Vacations are a necessary part of the modern world; the stress of work, the burn-out factor, the recognition that the constant treadmill of daily toil, all serve to tear down and destroy the motivational underpinnings of every worker. It is a temporary respite; a time of rejuvenation and, hopefully, more than merely an opportunity to complete chores which otherwise are left undone. It is also a time of reflection and assessment.
For those preparing, formulating, and contemplating filing for Federal Disability Retirement benefits from the U.S. Office of Personnel Management, vacations often merely illustrate the intractable nature of one’s medical condition, and the absolute necessity to change one’s course in life. The chronic nature of a medical condition, by its nature of progressively deteriorating one’s body or mind, reveals itself when a vacation is taken: the shortness of the time period of the vacation serves to emphasize the seriousness of the medical condition; the medical condition itself manifests the fact that a week, a couple of weeks, or even a month, are not long enough to contend with the progressively deteriorating nature of the disability or chronic condition.
Time for reflection allows a person to face the reality of an impending occurrence. That is often a good thing. One of the criteria which must be met in a Federal Disability Retirement application is that the medical condition must last for a minimum of 12 months. One does not have to wait for the 12 months; one does not have to be unemployed or on LWOP for 12 months. Rather, the prognosis for the medical condition is such that the condition must prevent one from being able to perform one or more of the essential elements of one’s job for a minimum of 12 months.
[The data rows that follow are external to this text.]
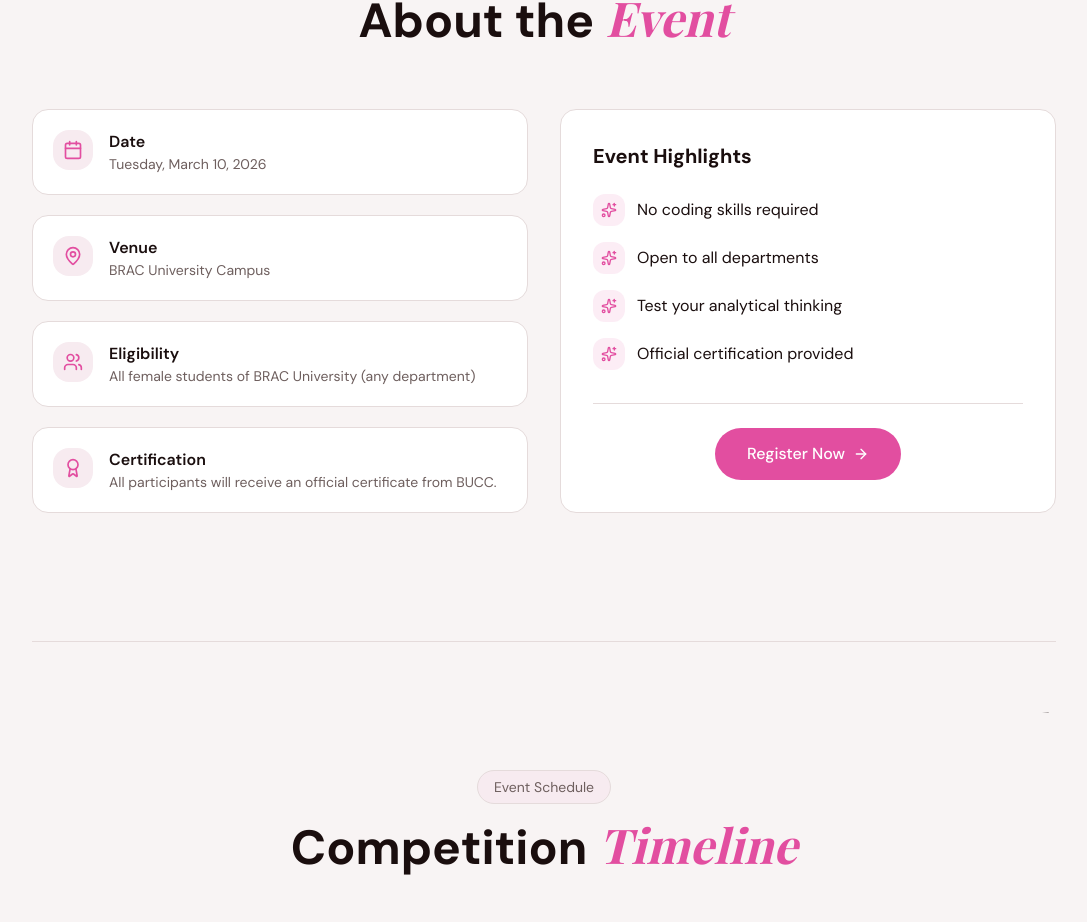
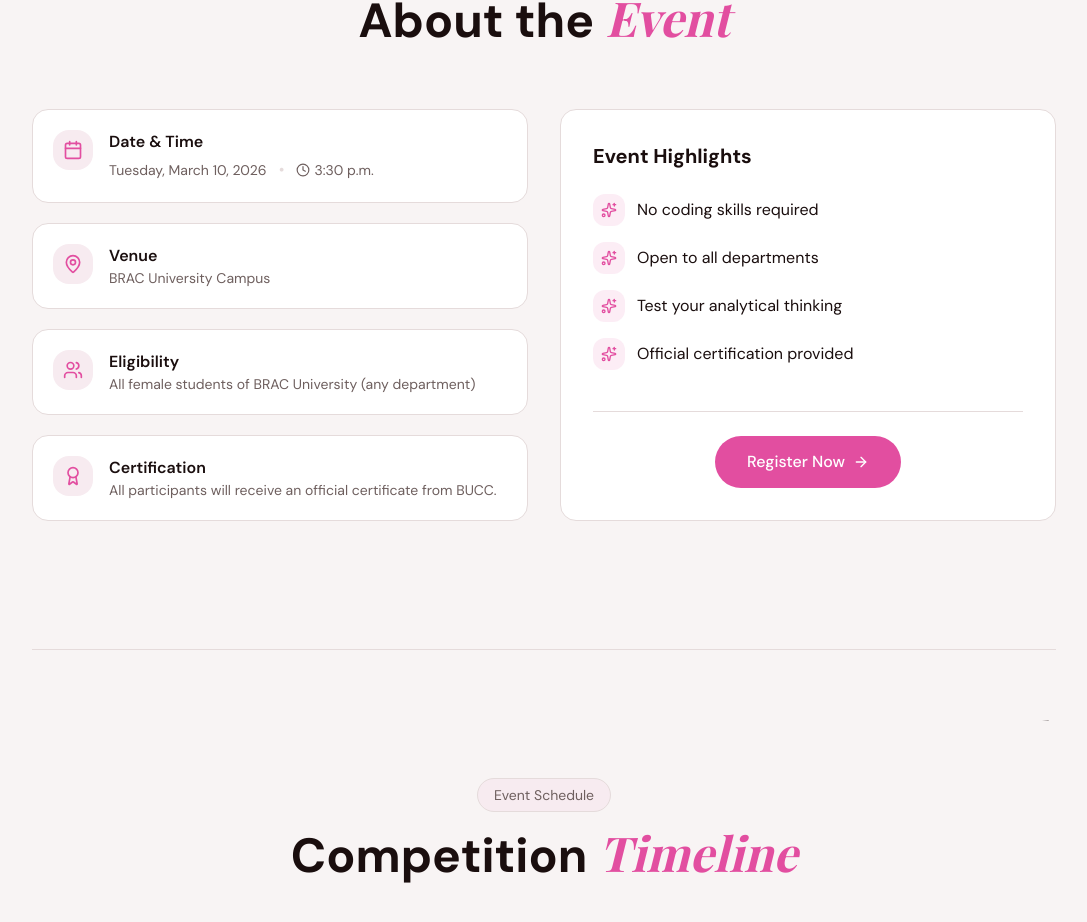
Before and after one commit to Itsmmdoha/grace-hopper-landing, a Next.js app: page / in a window 1280 px wide. Shown: the part 1370-2292 px from the top of the page, without its empty margins (96-1183 px from the left). Built offline with nearby package versions, Linux system fonts and the light colour scheme; a web font is replaced by a local one.

Commit message:
updated time

```diff
--- a/components/event-info.tsx
+++ b/components/event-info.tsx
@@ -4,12 +4,14 @@ import {
   Users,
   Award,
   Sparkles,
+  Clock, // Keep the Clock icon
 } from "lucide-react";
 import { RegisterButton } from "./register-button";
 
 interface EventInfoProps {
   name: string;
   date: string;
+  // Removed time from props since it's hardcoded now
   deadline: string;
   venue: string;
   eligibility: string;
@@ -55,9 +57,16 @@ export function EventInfo({
               <div className="w-10 h-10 rounded-xl bg-secondary flex items-center justify-center shrink-0">
                 <Calendar className="w-5 h-5 text-primary" />
               </div>
-              <div>
-                <h3 className="font-semibold text-foreground">Date</h3>
-                <p className="text-muted-foreground text-sm">{formattedDate}</p>
+              <div className="flex-1">
+                <h3 className="font-semibold text-foreground">Date & Time</h3>
+                <div className="flex flex-col sm:flex-row sm:items-center gap-1 sm:gap-3 mt-1">
+                  <p className="text-muted-foreground text-sm">{formattedDate}</p>
+                  <span className="hidden sm:inline text-border">•</span>
+                  <div className="flex items-center gap-1 text-muted-foreground text-sm">
+                    <Clock className="w-3.5 h-3.5" />
+                    <span>3:30 p.m.</span> {/* Hardcoded time here */}
+                  </div>
+                </div>
               </div>
             </div>
 
```
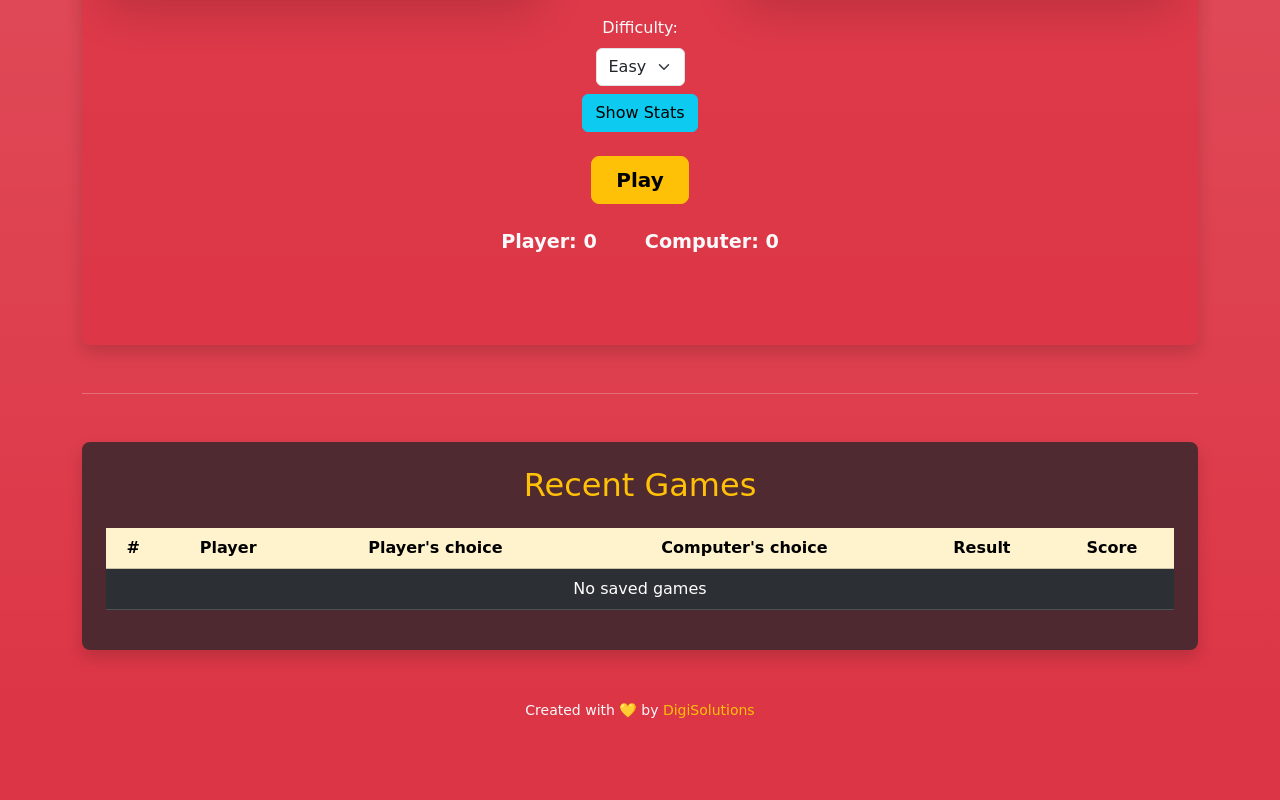
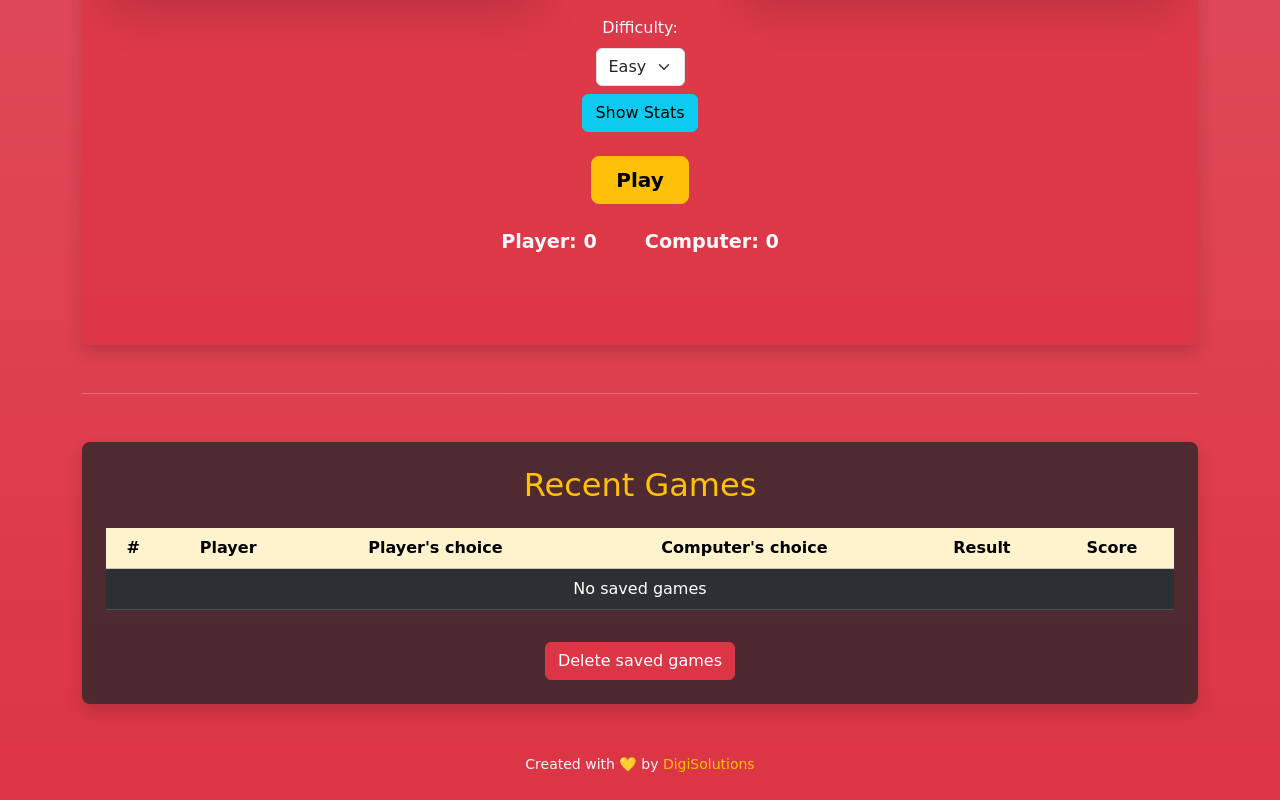
Before and after one commit to PanuGr/Rock-Paper-Scissors, a plain HTML site: page index.html in a window 1280 px wide. Shown: the part 412-1212 px from the top of the page. Before the commit the page ends 1158 px from the top, so only its background shows below. Drawn offline with nearby package versions, Linux system fonts and the light colour scheme.

Commit message:
delete save

```diff
--- a/index.html
+++ b/index.html
@@ -116,7 +116,7 @@
             </tbody>
           </table>
         </div>
-        <!-- <button type="reset" id="clear-history-button" class="btn btn-danger mt-3">Delete saved games</button> -->
+        <button type="reset" id="clear-history-button" class="btn btn-danger mt-3">Delete saved games</button>
       </section>
 
       <!--
```
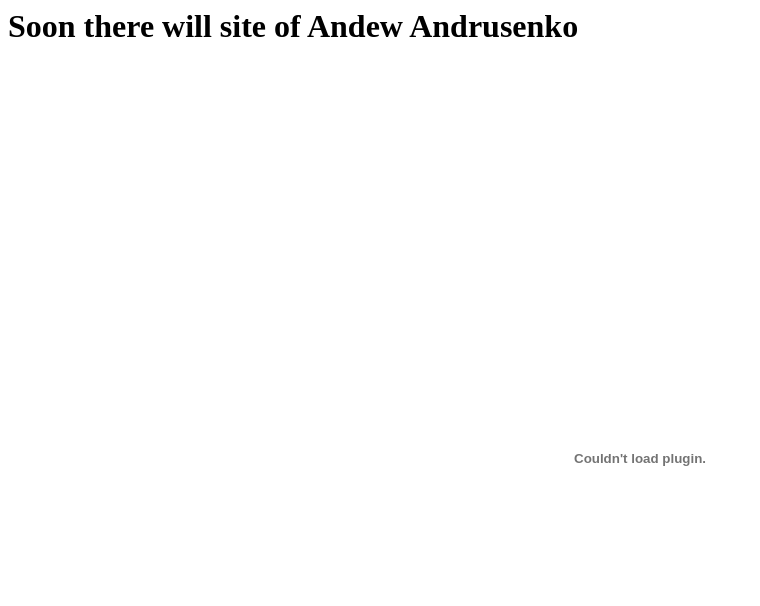
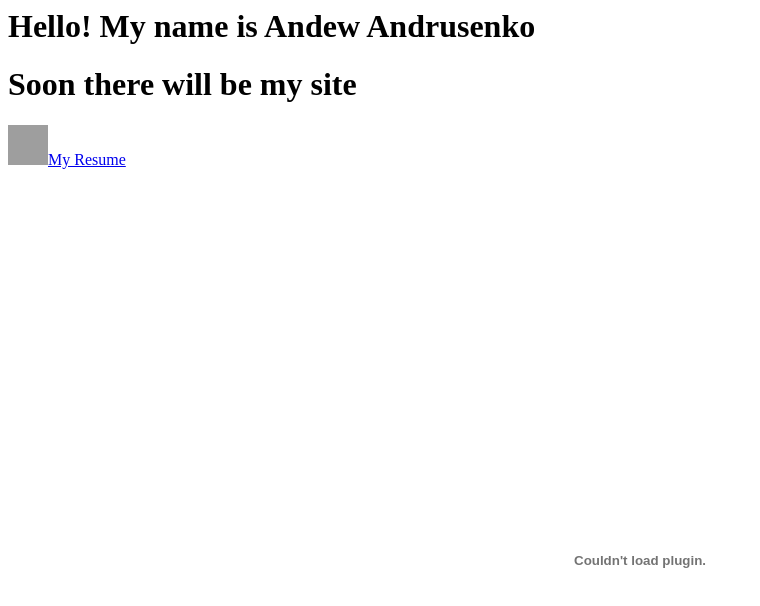
Before and after one commit to AndrewAndrusenko/-my-site, a plain HTML site: page index.html in a window 1280 px wide. Shown: the whole page, without its empty margins (0-760 px from the left). Drawn offline with Linux system fonts and the light colour scheme; grey boxes are pictures that could not be loaded.

Commit message:
Update index.html

```diff
--- a/index.html
+++ b/index.html
@@ -1,4 +1,8 @@
-<h1>Soon there will site of Andew Andrusenko</h1>
+<h1>Hello! My name is Andew Andrusenko</h1>
+<h1>Soon there will be my site</h1>
+<a href="https://andrewandrusenko.github.io/-my-site/CV_AndrewAndrusenko.pdf" target="_blank" rel="noreferrer">
+  <img src="https://clipground.com/images/cv-png-8.png" alt="angular" width="40" height="40"/>My Resume
+</a>
 <object class="pdf"
 data=
 "/-my-site/CV_AndrewAndrusenko.pdf"
```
On a vacation, the Federal or Postal employee will often recognize that time is short. Reflection is a positive thing; necessary changes, upon reflection, often become exposed, and it is often a time when the coalescence of three factors comes about: thought, words, then action. It is the latter of the three which determines the course of a positive future.
Robert R. McGill, Esquire